> _Work request_
Copy out every line holding the string "function" from the records below.

Items listed in a dataset
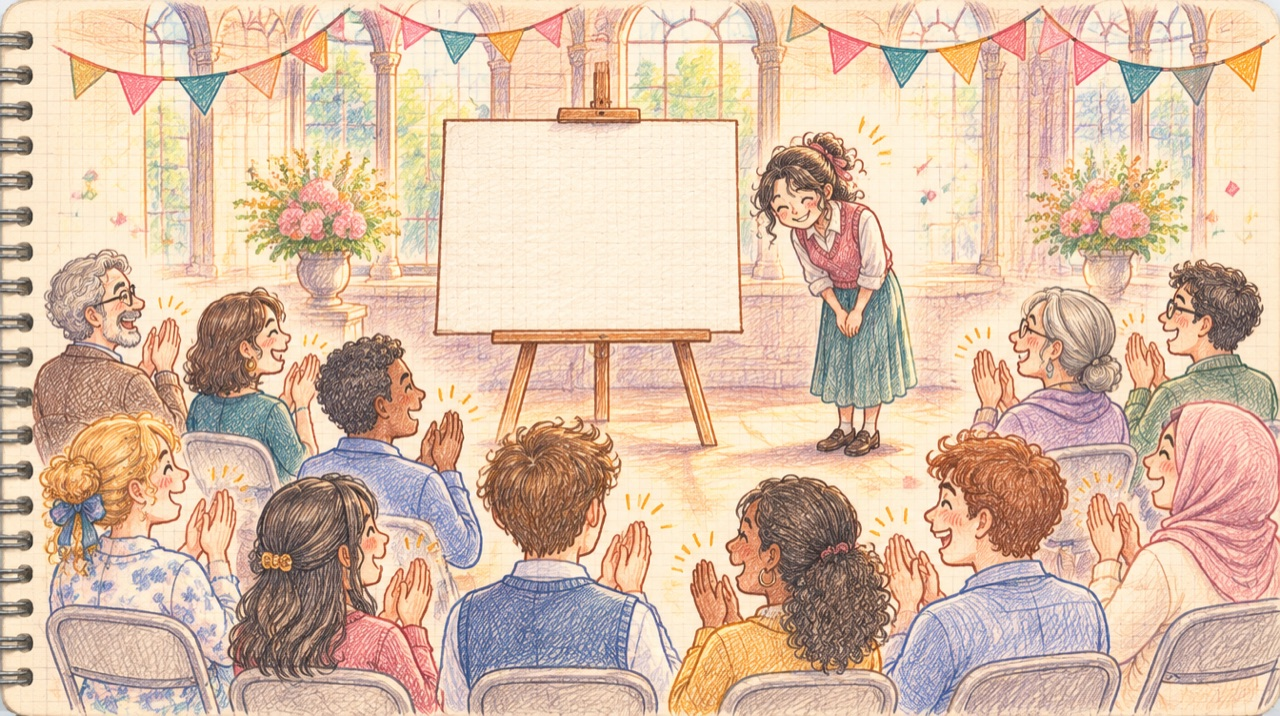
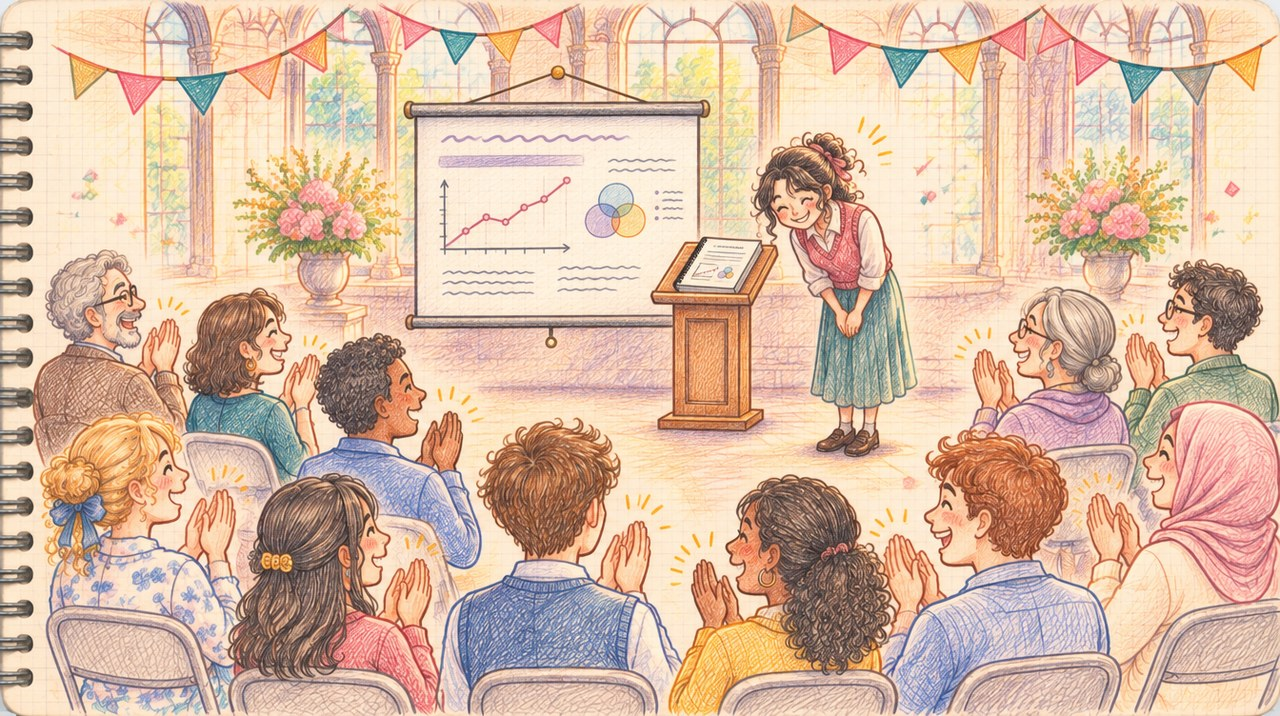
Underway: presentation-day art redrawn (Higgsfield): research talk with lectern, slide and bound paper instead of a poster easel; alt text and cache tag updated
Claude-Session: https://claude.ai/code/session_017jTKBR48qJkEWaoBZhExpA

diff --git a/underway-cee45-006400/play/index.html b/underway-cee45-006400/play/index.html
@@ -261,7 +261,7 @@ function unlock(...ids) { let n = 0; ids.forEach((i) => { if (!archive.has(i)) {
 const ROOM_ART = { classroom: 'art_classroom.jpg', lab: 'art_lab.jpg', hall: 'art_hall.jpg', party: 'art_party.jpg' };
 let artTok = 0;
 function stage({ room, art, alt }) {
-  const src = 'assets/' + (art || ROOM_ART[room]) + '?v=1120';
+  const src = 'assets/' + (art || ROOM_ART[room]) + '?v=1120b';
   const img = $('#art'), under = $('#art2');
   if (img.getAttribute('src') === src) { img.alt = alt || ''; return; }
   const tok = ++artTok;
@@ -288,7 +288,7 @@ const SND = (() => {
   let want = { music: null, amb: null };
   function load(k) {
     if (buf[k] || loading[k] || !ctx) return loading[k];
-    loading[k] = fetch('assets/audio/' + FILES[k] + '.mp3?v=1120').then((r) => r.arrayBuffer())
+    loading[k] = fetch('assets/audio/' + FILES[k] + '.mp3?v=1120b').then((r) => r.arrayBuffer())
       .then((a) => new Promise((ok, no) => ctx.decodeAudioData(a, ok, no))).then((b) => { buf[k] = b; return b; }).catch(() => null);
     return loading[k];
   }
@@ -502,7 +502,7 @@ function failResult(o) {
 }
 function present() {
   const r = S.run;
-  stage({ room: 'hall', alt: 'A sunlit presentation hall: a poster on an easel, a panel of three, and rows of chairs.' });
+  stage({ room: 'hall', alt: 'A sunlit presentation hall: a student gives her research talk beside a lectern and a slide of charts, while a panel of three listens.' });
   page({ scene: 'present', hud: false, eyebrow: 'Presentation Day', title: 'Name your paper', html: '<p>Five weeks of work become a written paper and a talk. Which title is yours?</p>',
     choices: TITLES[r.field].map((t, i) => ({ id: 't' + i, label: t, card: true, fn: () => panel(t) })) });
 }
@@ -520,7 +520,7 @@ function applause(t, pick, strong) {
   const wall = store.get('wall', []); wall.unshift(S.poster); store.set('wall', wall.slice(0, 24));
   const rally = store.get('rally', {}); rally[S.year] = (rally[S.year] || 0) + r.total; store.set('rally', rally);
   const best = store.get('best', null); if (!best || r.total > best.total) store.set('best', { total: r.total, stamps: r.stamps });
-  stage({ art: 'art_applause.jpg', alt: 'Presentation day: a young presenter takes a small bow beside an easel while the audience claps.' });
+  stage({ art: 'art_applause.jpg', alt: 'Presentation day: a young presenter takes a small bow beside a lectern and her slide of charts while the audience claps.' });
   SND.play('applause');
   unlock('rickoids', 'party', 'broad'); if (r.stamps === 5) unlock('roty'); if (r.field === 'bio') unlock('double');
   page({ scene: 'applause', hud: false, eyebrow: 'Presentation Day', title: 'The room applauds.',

> _Result of this task_
@@ -261,7 +261,7 @@ function unlock(...ids) { let n = 0; ids.forEach((i) => { if (!archive.has(i)) {
 function stage({ room, art, alt }) {
   function load(k) {
@@ -502,7 +502,7 @@ function failResult(o) {
 function present() {
@@ -520,7 +520,7 @@ function applause(t, pick, strong) {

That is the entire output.